Mr Siddiqui said that as the most utilised regasification terminal in the world, Terminal-1 had enabled Pakistan to save more than $3bn through import substitution of furnace oil.
Since its inception, the EETL has achieved send-out of more than 1,200bn cubic feet (BCF) of RLNG/natural gas. Further, its partnership with world-class organisations like Royal Vopak of the Netherlands has brought global expertise and foreign investment to Pakistan for the development of the LNG sector.
He said that LNG imports, which now constitute around 30pc of the total gas supply mix, have been instrumental to bridge energy shortages as the production of indigenous gas continues to decline drastically.
To mitigate gas shortfall in future, the government has adopted a favourable policy of encouraging private sector involvement in the LNG sector, but there is a need to remove any roadblocks that impede operationalisation of additional capacity of existing LNG terminals under TPA rules, as allowed under the LNG Policy 2011 and LNG Supply Agreement (LSA) with the Sui Southern Gas Company (SSGC).
The TPA will allow private players to have access to the terminal capacity and bring LNG in the country, with no guarantee or liability required by the Government or state-owned entities. This step will facilitate LNG market development as a whole and mitigate circular debt in the gas sector.

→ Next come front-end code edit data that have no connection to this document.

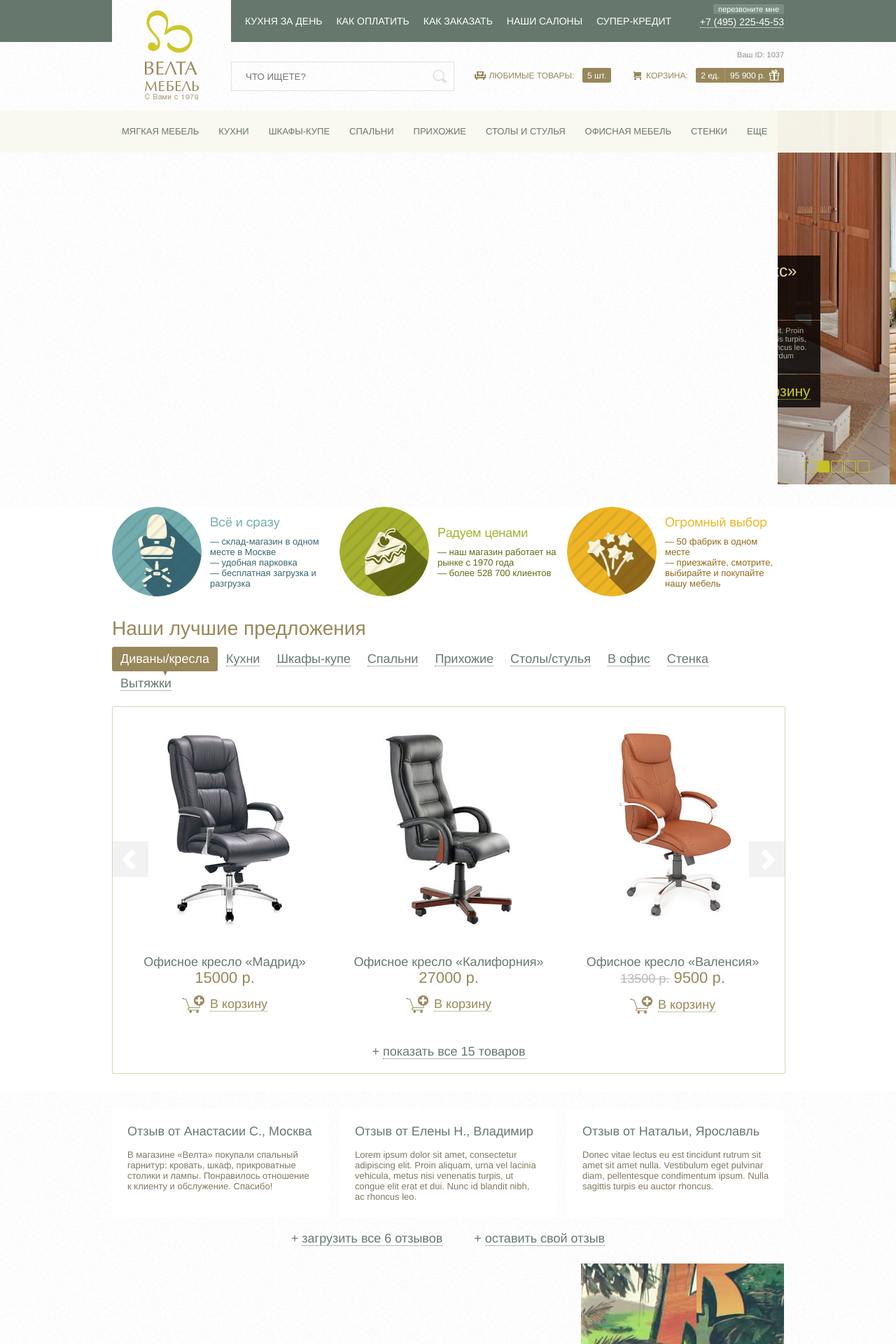
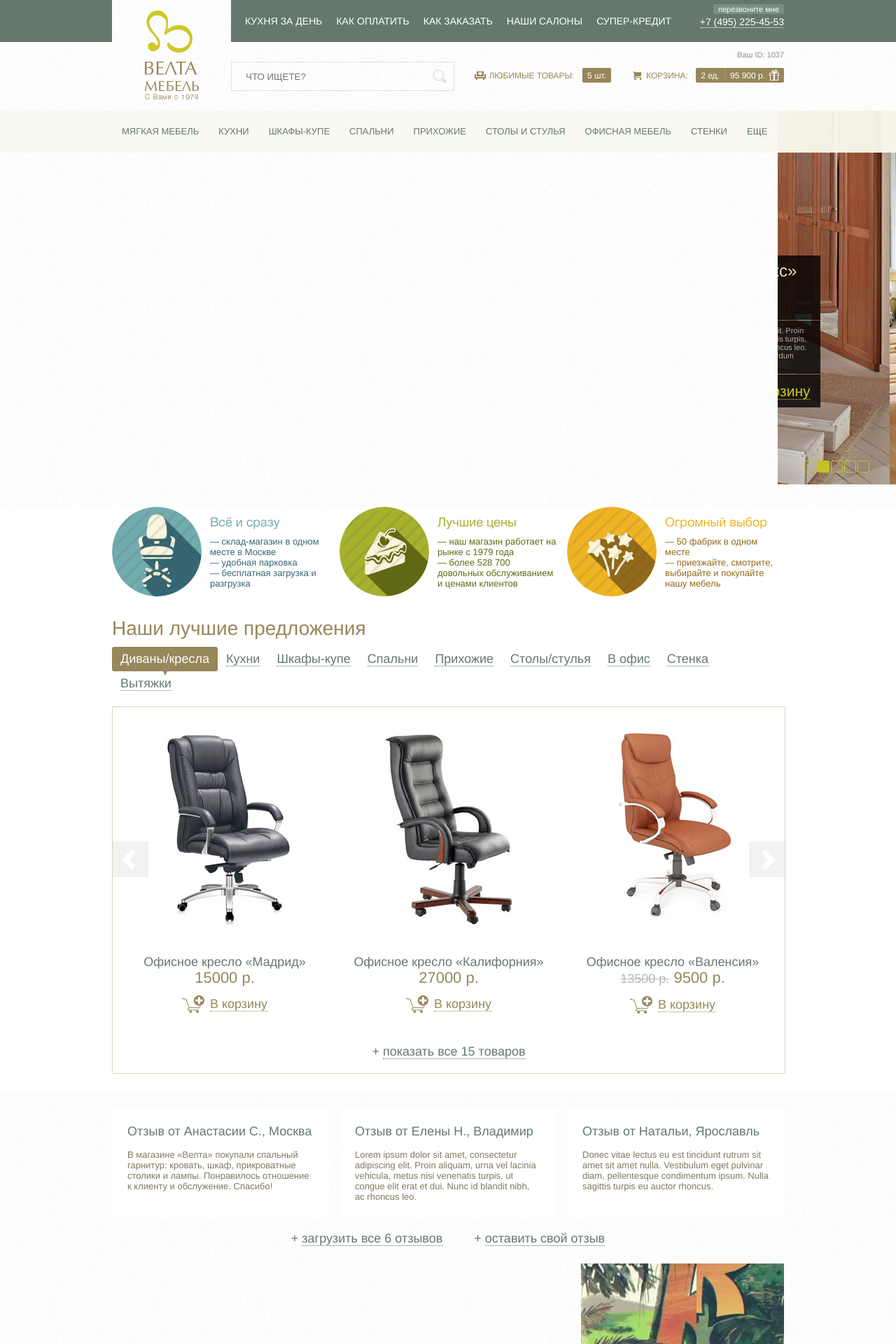
Before and after one commit to kalifornijoskryptis/velta.ru, a PHP site: page / in a window 1280 px wide. Shown: the top 1920 px of the page at 70% size. Run offline with PHP 8.4, Linux system fonts and the light colour scheme; grey boxes are pictures that could not be loaded.

Commit message:
Testing: small fixes
Small layout and HTML issues.

```diff
--- a/html/css/style.css
+++ b/html/css/style.css
@@ -339,7 +339,7 @@ a:hover {text-decoration: none;}
 .page-special-offers .content .product-list .holder .products li .photo {display: block; width: 300px; height: 300px;}
 .page-special-offers .content .product-list .holder .products li .title {margin-top: 30px; color: #66786d; white-space: nowrap; overflow: hidden; text-overflow: ellipsis;}
 .page-special-offers .content .product-list .holder .products li .title a {text-decoration: none;}
-.page-special-offers .content .product-list .holder .products li .price {margin-top: 3px; color: #B91414; font-size: 22px; }
+.page-special-offers .content .product-list .holder .products li .price {margin-top: 3px; color: #EC1F1F; font-size: 30px; }
 .page-special-offers .content .product-list .holder .products li .price s {color: #b7b7b7; font-size: 18px; }
 .page-special-offers .content .product-list .holder .products li .cart {margin-top: 15px; color: #97875a;}
 .page-special-offers .content .product-list .holder .products li .cart a {display: inline-block; padding-left: 40px; margin-left: -30px; line-height: 25px; color: #97875a; text-decoration: none; background: url('../images/best-to-cart.png') no-repeat left center;}
--- a/html/index.php
+++ b/html/index.php
@@ -240,9 +240,9 @@ isBrowserIE = true;
 			<div class="item item2">
 				<span class="icon"></span>
 				<div class="content"><div class="text">
-					<p class="t">Радуем ценами</p>
-					— наш магазин работает на рынке с 1970 года<br />
-					— более 528 700 клиентов
+					<p class="t">Лучшие цены</p>
+					— наш магазин работает на рынке с 1979 года<br />
+					— более 528 700 довольных обслуживанием и ценами клиентов
 				</div></div>
 			</div> <!--//.item//-->
 			<div class="item item3">
--- a/html/product.php
+++ b/html/product.php
@@ -271,8 +271,8 @@
 	  <div class="advantages-scroll">
 		<ul class="tooltip-links">
 			<li><a class="b1 tip textbox popup" data-popup="textbox" href="#">Все и сразу<span class="b1"><p>Склад-магазин в одном месте в Москве, удобная парковка, бесплатная загрузка и разгрузка.</p></span></a></li>
-			<li><a class="b2 tip textbox popup" data-popup="textbox" href="#">Радуем ценами<span class="b2"><p>Наш магазин работает на рынке с 1979 года. Более 528 700 довольных обслуживанием и ценами клиентов.</p></span></a></li>
-			<li class="last"><a class="b3 tip textbox popup" data-popup="textbox" href="#">Радуем выбором<span class="b3"><p>50 фабрик в одном месте. Приезжайте, смотрите, выбирайте и покупайте нашу мебель.</p></span></a></li>
+			<li><a class="b2 tip textbox popup" data-popup="textbox" href="#">Лучшие цены<span class="b2"><p>Наш магазин работает на рынке с 1979 года. Более 528 700 довольных обслуживанием и ценами клиентов.</p></span></a></li>
+			<li class="last"><a class="b3 tip textbox popup" data-popup="textbox" href="#">Огромный выбор<span class="b3"><p>50 фабрик в одном месте. Приезжайте, смотрите, выбирайте и покупайте нашу мебель.</p></span></a></li>
 		</ul>
 	  </div>
 	</div>
```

While the expansion of existing terminals offers a short-term and quickest possible solution to bridge the supply-demand gap, Pakistan must eventually shift its focus from FSRU-based terminals to onshore LNG terminal. Based on global experience, Mr Yusuf stated that the deployment of first or second FSRU is followed by an onshore terminal to ensure energy security, longevity of gas market and creation of a strategic national asset for the country.
With an expected capital outlay of $500-600 million, Engro Corporation and Royal Vopak are evaluating the development of Pakistan’s first multi-functional onshore LNG terminal that will offer regasification, bunkering and LNG trucking services.
If approved, the project will be built in a phased approach on open access terminal concept. The onshore terminal would result in reduced foreign exchange outflow compared to FSRUs, create greater market competition and help optimise the LNG supply chain.
Mr Shah said the government had also asked the company to consider expanding its existing terminal by about 150mmcfd, a proposal Engro had been advocating without any success because of hesitance shown by the SSGC to overcome legal challenges.
Published in Dawn, December 18th, 2021